= Source records =
BEGIN

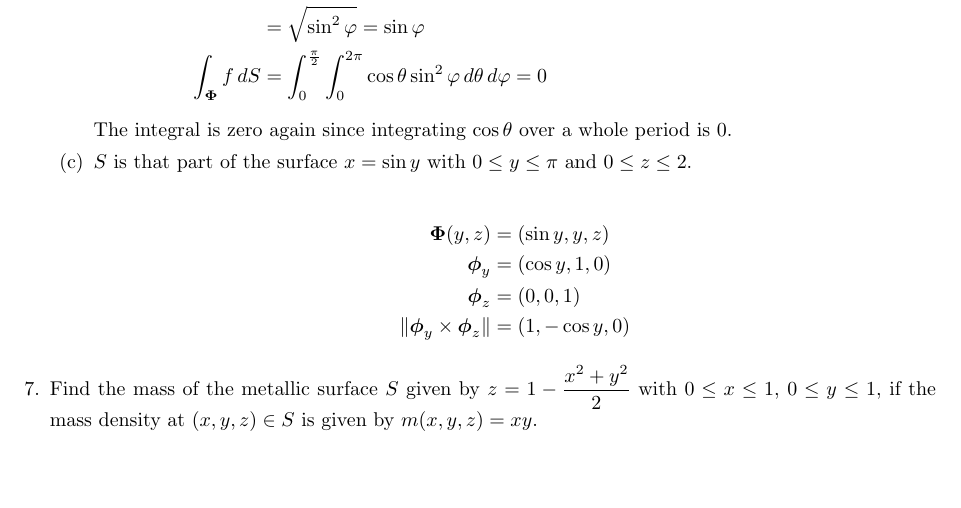
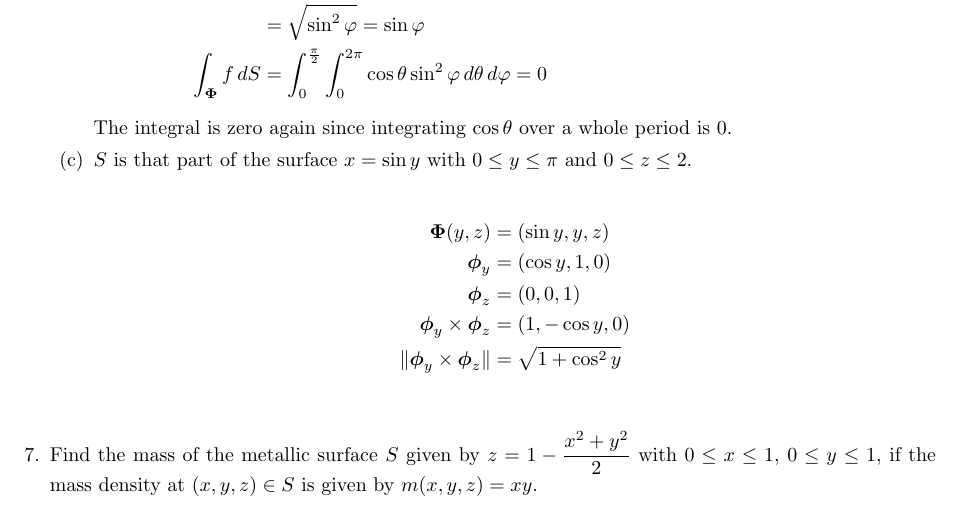
Before and after one commit to poonkeegan/school, a LaTeX document (matb42/a7.tex): part of page 3 of 3, cut so that both start at the same text, the shorter picture padded with empty space. Compiled offline with pdfLaTeX.

Commit message:
Mon Mar  5 17:44:49 EST 2018

```diff
--- a/matb42/a7.tex
+++ b/matb42/a7.tex
@@ -134,7 +134,8 @@ Mar 13th 2018}
             \boldsymbol \Phi (y,z) &= (\sin y, y, z) \\
             \boldsymbol \phi_y &= (\cos y, 1, 0) \\
             \boldsymbol \phi_z &= (0,0,1) \\
-            \norm{ \boldsymbol \phi_y \times \boldsymbol \phi_z } &= (1, -\cos y, 0)
+            \boldsymbol \phi_y \times \boldsymbol \phi_z &= (1, -\cos y, 0) \\
+            \norm{ \boldsymbol \phi_y \times \boldsymbol \phi_z } &= \sqrt{1 +  \cos^2 y} \\
         \end{align*}
     \end{enumerate}
 
```
Also changed, not shown: matb42/a7.pdf.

END

= Problem to solve =
All entries above should be printed exactly, though without their pictures.

= Response =
Before and after one commit to poonkeegan/school, a LaTeX document (matb42/a7.tex): part of page 3 of 3, cut so that both start at the same text, the shorter picture padded with empty space. Compiled offline with pdfLaTeX.

Commit message:
Mon Mar  5 17:44:49 EST 2018

```diff
--- a/matb42/a7.tex
+++ b/matb42/a7.tex
@@ -134,7 +134,8 @@ Mar 13th 2018}
             \boldsymbol \Phi (y,z) &= (\sin y, y, z) \\
             \boldsymbol \phi_y &= (\cos y, 1, 0) \\
             \boldsymbol \phi_z &= (0,0,1) \\
-            \norm{ \boldsymbol \phi_y \times \boldsymbol \phi_z } &= (1, -\cos y, 0)
+            \boldsymbol \phi_y \times \boldsymbol \phi_z &= (1, -\cos y, 0) \\
+            \norm{ \boldsymbol \phi_y \times \boldsymbol \phi_z } &= \sqrt{1 +  \cos^2 y} \\
         \end{align*}
     \end{enumerate}
 
```
Also changed, not shown: matb42/a7.pdf.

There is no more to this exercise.